India’s Mission to Mars: New Contender in Asian Space Race or Technological Breakthrough?

India’s first Mars Orbiter Mission (MOM) is ready to enter the Red Planet’s orbit on September 24, after a ten-month journey through space.

MOSCOW, September 17 (RIA Novosti) - India’s first Mars Orbiter Mission (MOM) is ready to enter the Red Planet’s orbit on September 24, after a ten-month journey through space.

The Indian Space Research Organization says that India will be the first country in the world to insert a spacecraft into Martian orbit in its first try if the operation succeeds.  This will also make India the first Asian country to reach Mars.

Jim Bell, a Professor at the School of Earth and Space Exploration at Arizona State University, an Adjunct Professor in the Department of Astronomy at Cornell University, and a Distinguished Visiting Scientist at NASA's Jet Propulsion Laboratory in Pasadena, California is also convinced that it is a great way for India “to demonstrate their technology, their ability to launch a spacecraft and to operate it at Mars.”

“As I’ve said, it is a very difficult thing – half of the missions have failed.
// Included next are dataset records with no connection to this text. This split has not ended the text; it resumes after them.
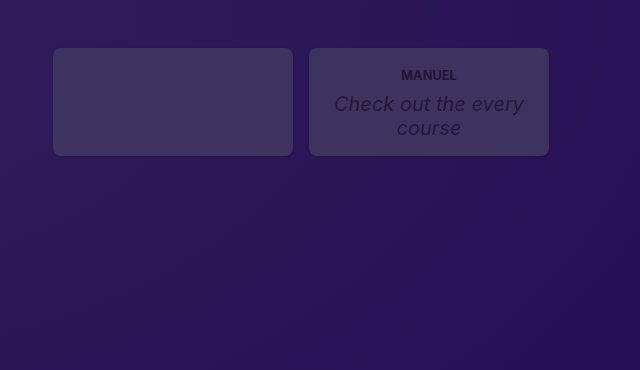
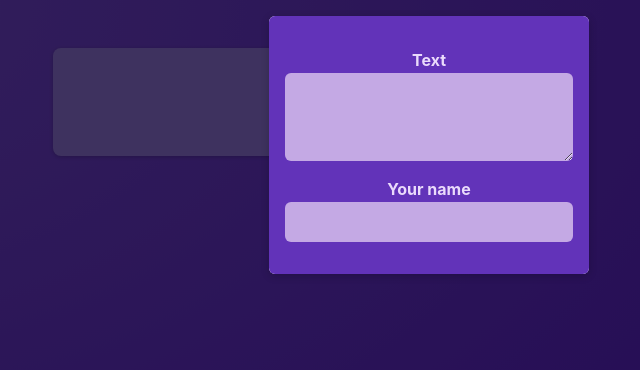
Before and after one commit to u-siop/next.js_clone_coding, a React (Vite) app: page / in a window 1280 px wide. Shown: the top 370 px of the page, without its empty margins (211-851 px from the left). Built offline with nearby package versions, Linux system fonts and the light colour scheme.

Commit message:
feat: State & Conditional Content

```diff
--- a/src/Component/Modal.jsx
+++ b/src/Component/Modal.jsx
@@ -1,9 +1,11 @@
 import classes from './Modal.module.css'
 
-function Modal({ children }){
+function Modal({ children, onClose }){
     return<>
-    <div className={classes.backdrop}/>
-    <dialog className={classes.modal}>{children}</dialog>
+    <div className={classes.backdrop} onClick={onClose}/>
+    <dialog open className={classes.modal}>
+        {children}
+    </dialog>
     </>
 }
 
--- a/src/Component/PostsList.jsx
+++ b/src/Component/PostsList.jsx
@@ -5,8 +5,13 @@ import Modal from './Modal';
 import classes from './PostsList.module.css'
 
 function PostsList(){
+    const [ modalIsVisible, setModalIsVisible ] = useState(true);
     const [ enterBody, setEnteredBody ] = useState('');
     const [ enterAuthor, setEnteredAuthor ] = useState('');
+
+    function hideModalHandler(){
+        setModalIsVisible(false);
+    }
 
     function bodyChangeHandler(event){
         setEnteredBody(event.target.value);
@@ -15,14 +20,20 @@ function PostsList(){
         setEnteredAuthor(event.target.value);
     }
 
+    let modalContent;
+
+    if (modalIsVisible){
+        modalContent = <Modal onClose={hideModalHandler}>
+        <NewPost
+            onBodyChange={bodyChangeHandler}
+            onAuthorChange={authorChangeHandler}
+        />
+    </Modal>
+    }
+
     return(
         <>
-        <Modal>
-            <NewPost
-                onBodyChange={bodyChangeHandler}
-                onAuthorChange={authorChangeHandler}
-            />
-        </Modal>
+            {modalContent}
             <ul className={classes.posts}>
                 <Post author={enterAuthor} body={enterBody}/>
                 <Post author="Manuel" body="Check out the every course"/>
```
It is hard to do and in case they do it, they would be in an exclusive club of nations,” he told Radio VR.

Prof. Bell also explained that the Mission is not trying to land, but will just remain in orbit for hopefully a year or more. They have some instruments to measure the Martian atmosphere, and they are in a different kind of orbit from some of the previous missions that have been there, so they will be measuring different parts of the atmosphere, in different ways.
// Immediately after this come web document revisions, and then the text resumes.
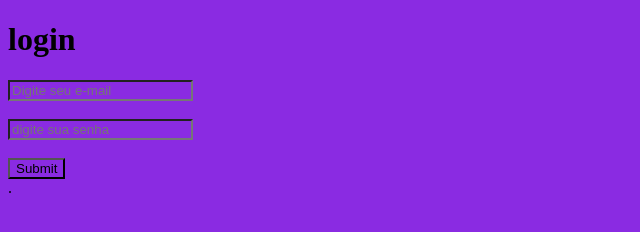
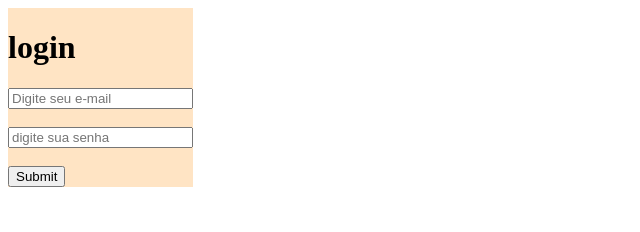
Before and after one commit to Lucas12689/prova_3c, a plain HTML site: page index.html in a window 1280 px wide. Shown: the whole page, without its empty margins (0-640 px from the left). Drawn offline with Linux system fonts and the light colour scheme.

Commit message:
v5
coloquei position e troquei a cor

```diff
--- a/estilo.css
+++ b/estilo.css
@@ -1,3 +1,4 @@
-*{
-    background-color: blueviolet;
+div{
+    background-color: bisque;
+    position:absolute;
 }
```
They will be looking for methane gas; some have speculated that it may exist in the Martian atmosphere and may provide evidence that life may have once existed on the surface of Mars or could still exist under the surface of the planet – that would be an interesting measurement for them to make, he said.

They also have a camera for taking pictures of the surface, looking at changes in the surface – dust storms and sand dunes and the like. So, they will have a unique perspective compared to other missions in space. While the mission is mostly geared at demonstrating Indian technology in order to prove they can get there and operate successfully, it will be great if they can provide scientific results as well, he added.

On September 21, three days before the MOM, NASA’s Mars Atmosphere and Volatile Evolution (MAVEN) spacecraft is also expected to enter Martian orbit.

However, Prof. Bell is convinced that there is no conflict of interests.

“It is similar to the rocket launches from Earth,” he explained, “putting satellites in orbit around the Earth. There are three orbiters right now actively orbiting Mars - two US and one European orbiter. And the new US orbiter called MAVEN is to get there also next week, and it will be in a different orbit, and India’s mission will get there next week in a different orbit. There is plenty of room, space is big, the positions that these spacecraft [maintain] have been coordinated so they won’t have orbits that are close to each other, just like with Earth-orbiting satellites – it is all coordinated so that each of them occupies its own particular place. “

Dr. Morris Jones, a space science commentator and writer, explained to Radio VR that there was a purely technical reason why both missions are set to arrive at Martian orbit at practically the same time.

“The reason these missions are both arriving at orbit roughly at the same time is because of orbital mechanics,” he said. “They were both launched at roughly the same time when the Earth and Mars were in a very good position for flying quickly between the two planets; that’s why you see more than one mission flying to Mars.”

The cost of the project is surprisingly low: 4.5 billion rupees, or $70 million, not at all pricey compared to America’s space ventures. For comparison, NASA spent $671 million on its MAVEN spacecraft.

Prof. Bell thinks that if India’s Mission is successful, it will demonstrate that lower-cost ways to get there are possible and feasible.

“It opens up space exploration to more countries who can’t afford to spend giant fractions of their gross national product on space exploration but who want to spend the most [they can] to demonstrate that they are technologically advanced, to demonstrate that they have the capability to be space nation,” he said.

“And this is important, this is extremely inspirational to the citizens of a nation. It means the inspiration, motivation and education it provides, especially to the young people in countries that do this. It is just incredibly valuable. It inspires people to go on to understand science and technology, engineering and mathematics, and computers that will lift up the whole country technologically in ways that are very intangible,” he added.

Dr. Jones, however, thinks that we are seeing the makings of a new space race; not between the US and Russia but between the countries of Asia.

“I think that what we are seeing these days in the 21 century is a new space race, mostly happening in Asia, between nations like China and Japan and India and even South Korea, who want to send a probe to the Moon,” he says. “We see that nations which did not have much of a presence in space several decades ago are now asserting their economic development and their technological development by staging a new space race.”                   

To participate in the discussion
log in or register
Заголовок открываемого материала